Glaucoma is the leading cause of blindness in middle-aged dogs and occurs in approximately 8% of dogs in the U.S. Normal healthy eyes contain and have a continuous flow of liquid substance called aqueous. In glaucoma, there is an obstruction to this flow and a consequent build-up of pressure inside the eye. Some cases of glaucoma are congenital while others develop secondary to infections, cataracts, tumors, etc. Certain breeds of dogs are more predisposed to this disease including the Cocker Spaniel, Beagle, Basset Hound and Siberian husky.
Symptoms of glaucoma may include pain, redness, or a bulging eye with a large pupil. Signs your dog may show you in the early stages of glaucoma re squinting, lethargy, or being head shy. The veterinarian can diagnose glaucoma readily with a pen-like device called tonopen which measures intraocular pressure. Glaucoma is treated with variety of topical medications as well as oral and intravenous medications. Unfortunately, the prognosis for vision in certain types of glaucoma is guarded and most dogs will ultimately require surgery to lower the pressures or to remove a blind and very painful eye.

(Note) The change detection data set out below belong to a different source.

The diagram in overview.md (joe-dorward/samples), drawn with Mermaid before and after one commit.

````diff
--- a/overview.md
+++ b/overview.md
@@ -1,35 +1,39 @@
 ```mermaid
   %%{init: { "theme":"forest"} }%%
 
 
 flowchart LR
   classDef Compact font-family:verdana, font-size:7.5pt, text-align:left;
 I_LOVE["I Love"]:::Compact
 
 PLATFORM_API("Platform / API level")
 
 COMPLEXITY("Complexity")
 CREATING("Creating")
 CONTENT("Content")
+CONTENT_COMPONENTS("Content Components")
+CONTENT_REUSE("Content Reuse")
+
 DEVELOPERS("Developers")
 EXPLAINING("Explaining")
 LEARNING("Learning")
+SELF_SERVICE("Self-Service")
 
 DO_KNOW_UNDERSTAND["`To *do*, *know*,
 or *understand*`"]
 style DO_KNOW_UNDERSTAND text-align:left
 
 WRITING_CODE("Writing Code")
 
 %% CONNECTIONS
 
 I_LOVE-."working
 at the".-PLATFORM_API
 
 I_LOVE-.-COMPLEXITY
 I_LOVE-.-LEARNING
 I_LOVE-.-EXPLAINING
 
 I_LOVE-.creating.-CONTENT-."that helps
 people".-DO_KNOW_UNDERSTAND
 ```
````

Oftentimes, the symptoms of glaucoma are subtle initially and intraocular pressure can change rapidly. If you suspect that your pet is having problems with its eyes, this is an emergency and it is best to have it examined by a veterinarian as soon as possible. Early diagnosis and treatment are the keys to preserving vision and ultimately most dogs benefit from the care and expertise of a veterinary ophthalmologist.
Courtesy of Deepwoods Veterinary Clinic